Let's say you're stuck in an MPI_Recv, MPI_Bcast, or MPI_Barrier call
waiting on someone else. You want to free up the CPU for more
productive purposes. There are basically two cases:
1) If you want to free the CPU up for the calling thread, the main
trick is returning program control to the caller. This requires a
non-blocking MPI call. There is such a thing for MPI_Recv (it's
MPI_Irecv, you know how to use it), but no such thing for MPI_Bcast or
MPI_Barrier. Anyhow, given a non-blocking call, you can return control
to the caller, who can do productive work while occasionally testing for
completion of the original operation.
2) If you want to free the CPU up for anyone else, what you want is

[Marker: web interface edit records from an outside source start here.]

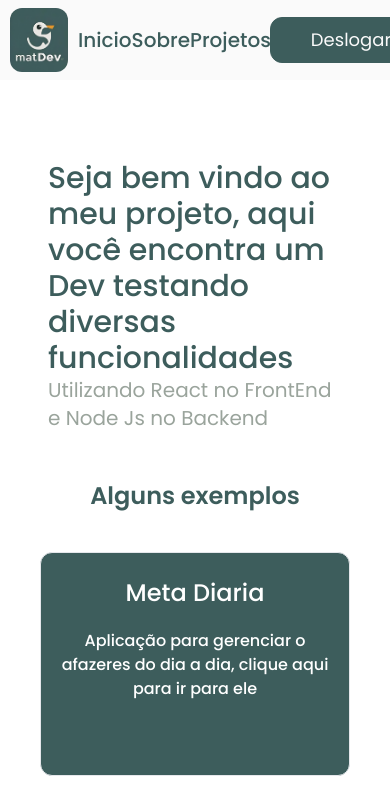
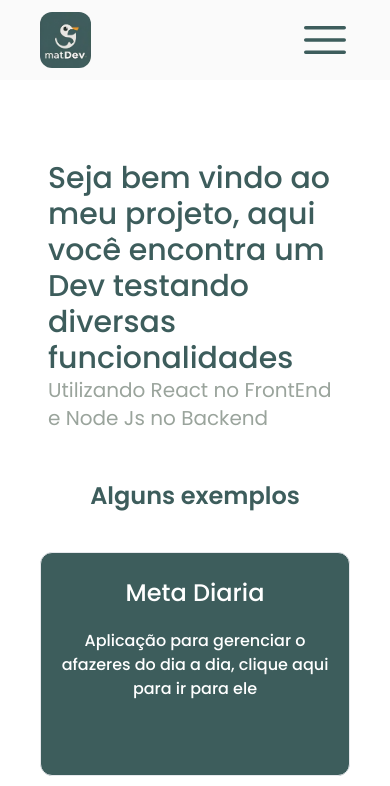
Before and after one commit to Matdev6/BackEndApi, a React (Vite) app in the folder frontend/: page / in a window 390 px wide. Shown: the top 786 px of the page. Built offline with nearby package versions, Linux system fonts and the light colour scheme; sample sign-in values are in the browser's storage; a web font is replaced by a local one.

Commit message:
Menu mobile
Adicionei o Menu mobile, terminar de implementar o footer

```diff
--- a/frontend/index.html
+++ b/frontend/index.html
@@ -17,5 +17,4 @@
   <div id="root"></div>
   <script type="module" src="/src/main.jsx"></script>
 </body>
-
 </html>
--- a/frontend/src/App.jsx
+++ b/frontend/src/App.jsx
@@ -8,6 +8,8 @@ import Register from './pages/Register';
 import { AuthProvider } from './context/AuthContext'; // Importa o AuthProvider
 import PrivateRoute from './components/PrivateRoute'; // Importa o PrivateRoute
 import MetaDiaria from './pages/MetaDiaria';
+import Header from './components/Header';
+import Footer from './components/Footer';
 
 const App = () => {
     return (
@@ -18,12 +20,16 @@ const App = () => {
                     <Route path="/register" element={<Register />} />
                     <Route path="/" element={
                         <PrivateRoute>
+                            <Header />
                             <Home />
+                            <Footer />
                         </PrivateRoute>
                     } />
                     <Route path='/metadiaria' element={
                         <PrivateRoute>
+                            <Header />
                             <MetaDiaria />
+                            <Footer />
                         </PrivateRoute>
                     } />
                 </Routes>
--- /dev/null
+++ b/frontend/src/components/Footer.jsx
@@ -0,0 +1,16 @@
+const Footer = () => {
+
+    const year = new Date
+
+    const currentYear = year.getFullYear()
+
+    return(
+        <div className="">
+            {/* <div className="w-screen bg-neutral-50 h-20 relative  bottom-0 flex items-center mt-5 border-t border-t-neutral-100">
+                <h1 className="md:mx-auto text-center text-primary">Todos os direitos reservados ©{currentYear} desenvolvido por <span className="text-secundary">Mateus Bernardo</span></h1>
+            </div> */}
+        </div>
+    )
+}
+
+export default Footer
--- a/frontend/src/components/Header.jsx
+++ b/frontend/src/components/Header.jsx
@@ -1,7 +1,9 @@
 import { Link } from "react-router-dom"
 import logo from "../assets/logo.jpg"
-
+import { Bars3Icon } from "@heroicons/react/24/outline";
+import { motion } from "framer-motion"
 import { useAuth } from "../context/AuthContext"
+import { useState } from "react";
 
 
 
@@ -9,26 +11,55 @@ const Header = () => {
 
     const { logout } = useAuth()
 
+    const [isOpen, setIsOpen] = useState(false)
+
     const clickLogout = () => {
         logout()
     }
 
+    const toggleIsOpen = () => {
+        setIsOpen(!isOpen)
+        console.log(isOpen)
+    }
+
     return (
         <div>
-            <header className="bg-neutral-50 w-screen h-20 flex r">
-                <div className="flex w-1/5 h-full items-center justify-center">
-                    <img src={logo} alt="logo" className="h-16 rounded-xl" />
+            <header className="bg-neutral-50 w-screen h-20 flex">
+                <div className="flex w-2/3  md:w-1/5 h-full items-center mx-10">
+                    <img src={logo} alt="logo" className="md:h-16 h-14  rounded-xl" />
                 </div>
-                <div className="w-3/5 h-full  items-center flex justify-around text-primary text-xl font-medium">
+                <div className="w-3/5 h-full  items-center hidden md:flex justify-around text-primary text-xl font-medium">
                     <Link to={'/'} className="hover:border-b-primary ">Inicio</Link>
                     <a href="">Sobre</a>
                     <a href="">Projetos</a>
                     <a href="">Projetos</a>
                     <a href="">Contato</a>
                 </div>
-                <div className="w-1/5 flex items-center justify-center">
+                <div className="md:w-1/5 w-1/3 md:flex items-center justify-center hidden">
                     <button onClick={clickLogout} className="py-2 px-10 bg-primary border border-primary text-neutral-50 rounded-xl text-lg" >Deslogar</button>
                 </div>
+                <div className="items-center flex w-1/3 justify-center md:hidden">
+                    <Bars3Icon className="h-14 w-40 text-primary" onClick={toggleIsOpen} />
+                </div>
+
+                {isOpen ?
+                <motion.div
+                    className="bg-primary flex flex-col absolute h-header-mobile w-screen z-50 transition-all  md:hidden rounded-b-3xl shadow-2xl
+                "
+                    initial={{ y: -550 }}
+                    animate={{ y: 0 }}
+                    transition={{ type: "spring", duration: 2 }}
+                >
+                    <div className="flex flex-col text-neutral-50">
+                        <img src={logo} className="w-24 h-24 mx-auto rounded-xl " alt="logo" />
+                    <Link to={'/'} className="w-full   items-center justify-center flex mx-auto py-3 text-xl font-medium ">Home</Link>
+                    <Link to={'/metadiaria'} className="w-full  items-center justify-center flex mx-auto py-3 text-xl font-medium ">Meta Diaria</Link>
+                    <Link to={'/'} className="w-full  items-center justify-center flex mx-auto py-3 text-xl font-medium  ">Projetos</Link>
+                    <Link to={'/'} className="w-full  items-center justify-center flex mx-auto py-3 text-xl font-medium  ">Contato</Link>
+                    <button onClick={toggleIsOpen} className="mt-10 py-3 text-lg">Fechar</button>
+                    </div>
+                </motion.div> : ''}
+
             </header>
         </div>
     )
--- a/frontend/src/index.css
+++ b/frontend/src/index.css
@@ -15,7 +15,11 @@
 
 
 .altura-tela {
-  height: calc(100vh - 80px);
+  height: calc(100vh - 180px);
+}
+
+.teste {
+  min-height: calc(100vh- 160px);
 }
 
 .img-fundo {
@@ -36,3 +40,7 @@
 .blur {
   filter: blur(5px);
 }
+
+.h-header-mobile {
+  height: 65dvh;
+}
--- a/frontend/src/main.jsx
+++ b/frontend/src/main.jsx
@@ -10,7 +10,7 @@ createRoot(document.getElementById('root')).render(
     <DarkModeProvider>
       <StrictMode>
         <App />
-      </StrictMode>,
+      </StrictMode>
     </DarkModeProvider>
 
 )
--- a/frontend/src/pages/Home.jsx
+++ b/frontend/src/pages/Home.jsx
@@ -3,6 +3,7 @@ import { useAuth } from "../context/AuthContext"
 
 import Header from "../components/Header"
 import Card from "../components/Card"
+import Footer from "../components/Footer"
 
 const Home = () => {
 
@@ -10,9 +11,8 @@ const Home = () => {
 
 
     return (
-        <div className="overflow-hidden">
-            <Header />
-            <div className="w-full h-altura-tela flex flex-col md:flex-row">
+        <div className="altura-tela">
+            <div className="w-full  flex flex-col md:flex-row">
                 <div className="w-full md:w-1/2 h-1/2 md:h-full ">
                     <div className="flex flex-col md:mx-16 mx-12 mt-20">
                         <h1 className="text-primary font-medium text-3xl md:text-4xl md:w-11/12 w-full md:h-max">Seja bem vindo ao meu projeto, aqui você encontra um Dev testando diversas funcionalidades</h1>
@@ -34,9 +34,6 @@ const Home = () => {
                     </div>
                 </div>
             </div>
-            {/* <Card
-            title="Meu componente"
-            paragraph='Lorem ipsum, dolor sit amet consectetur adipisicing elit. Excepturi sapiente odio officia. Ipsum eos quos atque impedit aliquid ut perspiciatis assumenda aspernatur cumque? Obcaecati modi rem nam expedita repellendus sequi.' /> */}
         </div>
     )
 }
--- a/frontend/src/pages/MetaDiaria.jsx
+++ b/frontend/src/pages/MetaDiaria.jsx
@@ -67,7 +67,6 @@ const MetaDiaria = () => {
 
     return (
         <div className="w-screen relative">
-            <Header />
             <div className={`flex w-max mx-auto mt-10 gap-1 ${modalTask ? 'blur' : ''}`}>
                 <div className="flex">
                     <h1 className="text-primary text-4xl font-semibold cursor-pointer">Meta Diaria</h1>
@@ -77,15 +76,15 @@ const MetaDiaria = () => {
             <div className="flex flex-col items-center">
                 <div className="flex flex-col gap-10 mt-10">
                     {tasks.length === 0 ? (
-                        <h1 className="text-primary md:mx-auto mx-14 mt-20 text-2xl md:text-4xl font-semibold">
+                        <h1 className="text-primary md:mx-auto mx-14 mt-20 text-4xl md:text-5xl font-semibold">
                             Você não tem tarefas cadastradas
                         </h1>
                     ) : (
                         tasks.map((task) => (
                             <div key={task.id} className="flex flex-col items-center bg-primary w-52 h-24 rounded-xl p-1">
                                 <h1 className="text-neutral-50 text-2xl">{task.title}</h1>
-                                <p>{task.completed ? "Concluída" : "Pendente"}</p>
-                                <TrashIcon className="h-6 w-6 text-red-500 relative  left-20 -top-4" onClick={() => delTaks(task.id)} />
+                                <p className="text-secundary">{task.completed ? "Concluída" : "Pendente"}</p>
+                                <TrashIcon className="h-7 w-7 text-red-500 relative  left-20 -top-4 cursor-pointer" onClick={() => delTaks(task.id)} />
                             </div>
                         ))
                     )}
@@ -108,12 +107,14 @@ const MetaDiaria = () => {
                                 className="bg-neutral-200 rounded-md text-neutral-900 p-2 text-xl"
                                 {...register('task')}
                                 required />
-                            <button
-                                className="bg-primary w-1/2 mx-auto p-2 rounded-md text-neutral-50"
-                                type="submit">Cadastrar</button>
-                            <button
-                                className="bg-neutral-800 w-1/2 mx-auto p-2 rounded-md text-neutral-50"
-                                onClick={toggleModal}>Cancelar</button>
+                            <div className="flex md:flex-row flex-col gap-2 mt-10 items-center justify-center mx-auto">
+                                <button
+                                    className="bg-primary  mx-auto px-10 p-2 rounded-md text-neutral-50"
+                                    type="submit">Cadastrar</button>
+                                <button
+                                    className="bg-neutral-800 px-10 mx-auto p-2 rounded-md text-neutral-50"
+                                    onClick={toggleModal}>Cancelar</button>
+                            </div>
                         </form>
                     </div>
                 </div>
```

that the MPI implementation should not poll hard while it's waiting.
You can do that in Open MPI with the "mpi_yield_when_idle=1" variable.
% setenv OMPI_MCA_mpi_yield_when_idle 1
% mpirun a.out
% mpirun --mca mpi_yield_when_idle 1 a.out
I'm not sure about all systems, but I think yield might sometimes be
observable only if there is someone to yield to. It's like driving into
a traffic circle. You're supposed to yield to cars already in the
circle. This makes a difference only if there is someone in the
circle! Similarly, if you look at whether Open MPI is polling hard, you
might see that it is, indeed, polling hard even if you turn yield on.
The real test is to have another process compete for the same CPU. You
should see the MPI process and the competing process share the CPU in
the default case, but the competing process winning the CPU when yield
is turned on. I tried such a test on my system and confirmed that Open
MPI yield does "work".
I hope that helps.